**Aim of the exercise:** Across the records below, how many lines include the word "false"? State only the number.

####

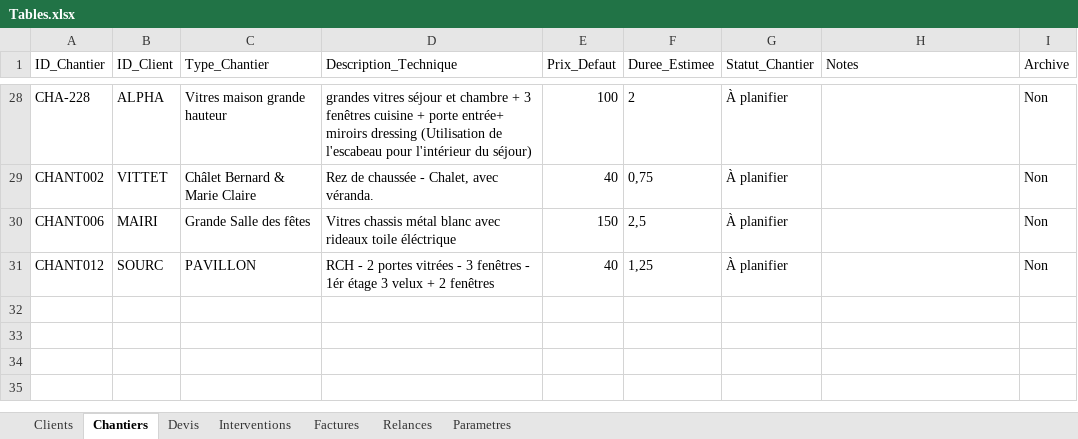
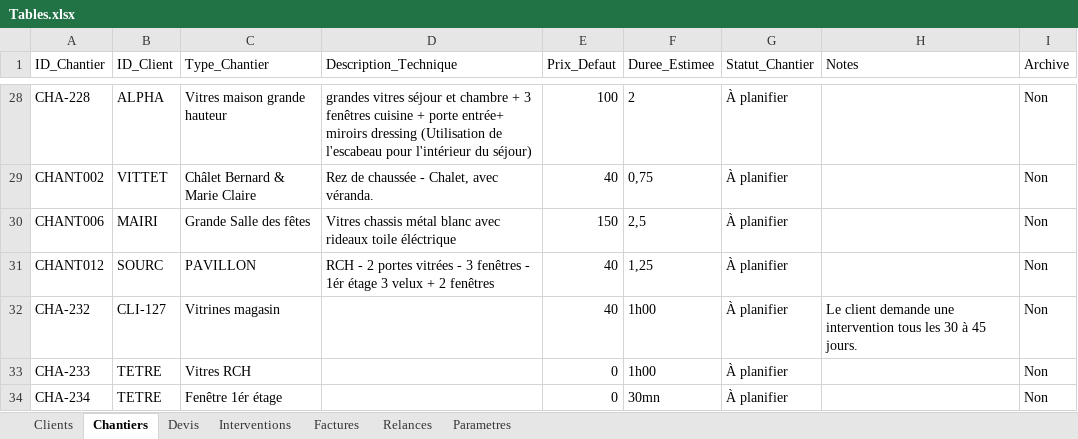
Before and after one commit to alainbphotographie-afk/AlainB-Pro-vitres, an Excel workbook: Tables.xlsx, sheet Chantiers, drawn as a sheet; only a part is shown, gaps mark what is left out; values as stored, in another font and other column widths than the file's, no borders; the diff names each change by its address in the sheet, - before the commit and + after, or states it on an @@ line.

```diff
--- a/Tables.xlsx (sheet Chantiers)
+++ b/Tables.xlsx (sheet Chantiers)
+row 32: CHA-232 | CLI-127 | Vitrines magasin |  | 40 | 1h00 | À planifier | Le client demande une intervention tous les 30 à 45 jours. | Non
+row 33: CHA-233 | TETRE | Vitres RCH |  | 0 | 1h00 | À planifier |  | Non
+row 34: CHA-234 | TETRE | Fenêtre 1ér étage |  | 0 | 30mn | À planifier |  | Non
```
Also changed, not shown: sheet Clients, sheet Devis, sheet Interventions, sheet Parametres.
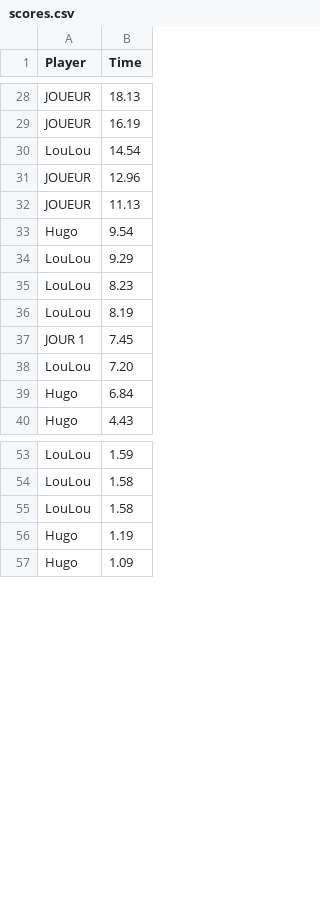
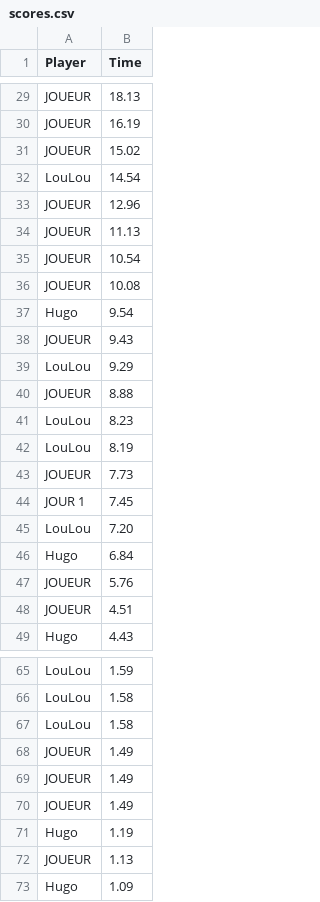
Before and after one commit to VltBlanc/TheSwitchGame-c-, a CSV file: scores.csv, drawn as a sheet; only a part is shown, gaps mark what is left out; the diff covers the shown part only.

Commit message:
feat: ajout du mode deux joueurs, avec jeux adaptés, noueaux fichiers pour gerer le player input, le splitscreens etc... Gestion du menu deux joueurs, et des wins / égalités.

```diff
--- a/scores.csv
+++ b/scores.csv
@@ -29,2 +30,3 @@ JOUEUR,18.13
 JOUEUR,16.19
+JOUEUR,15.02
 LouLou,14.54
@@ -32,6 +34,11 @@ JOUEUR,12.96
 JOUEUR,11.13
+JOUEUR,10.54
+JOUEUR,10.08
 Hugo,9.54
+JOUEUR,9.43
 LouLou,9.29
+JOUEUR,8.88
 LouLou,8.23
 LouLou,8.19
+JOUEUR,7.73
 JOUR 1,7.45
@@ -39,2 +46,4 @@ LouLou,7.20
 Hugo,6.84
+JOUEUR,5.76
+JOUEUR,4.51
 Hugo,4.43
@@ -55,3 +67,7 @@ LouLou,1.58
 LouLou,1.58
+JOUEUR,1.49
+JOUEUR,1.49
+JOUEUR,1.49
 Hugo,1.19
+JOUEUR,1.13
 Hugo,1.09
```
Also changed, not shown: 4 added rows elsewhere in this file, 15 other files.
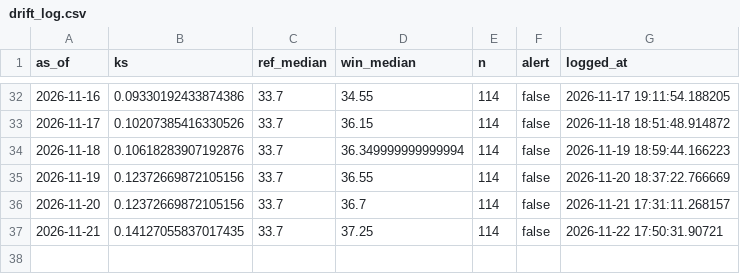
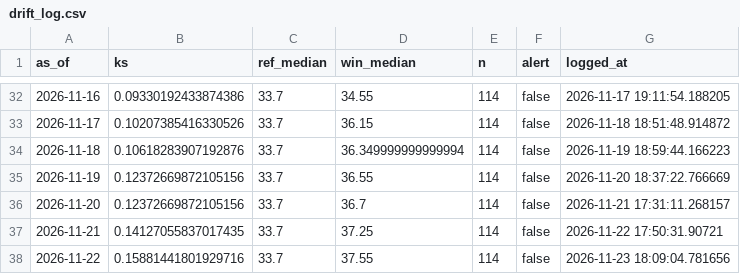
Before and after one commit to Boyeeeeeee/pm25-drift-pipeline, a CSV file: logs/drift_log.csv, drawn as a sheet; only a part is shown, gaps mark what is left out.

```diff
--- a/logs/drift_log.csv
+++ b/logs/drift_log.csv
@@ -37 +37,2 @@ as_of,ks,ref_median,win_median,n,alert,logged_at
 2026-11-21,0.14127055837017435,33.7,37.25,114,false,2026-11-22 17:50:31.90721
+2026-11-22,0.15881441801929716,33.7,37.55,114,false,2026-11-23 18:09:04.781656
```
Also changed, not shown: logs/live_eval.csv, logs/predictions.csv, 1 other file.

####

**Task response:** 2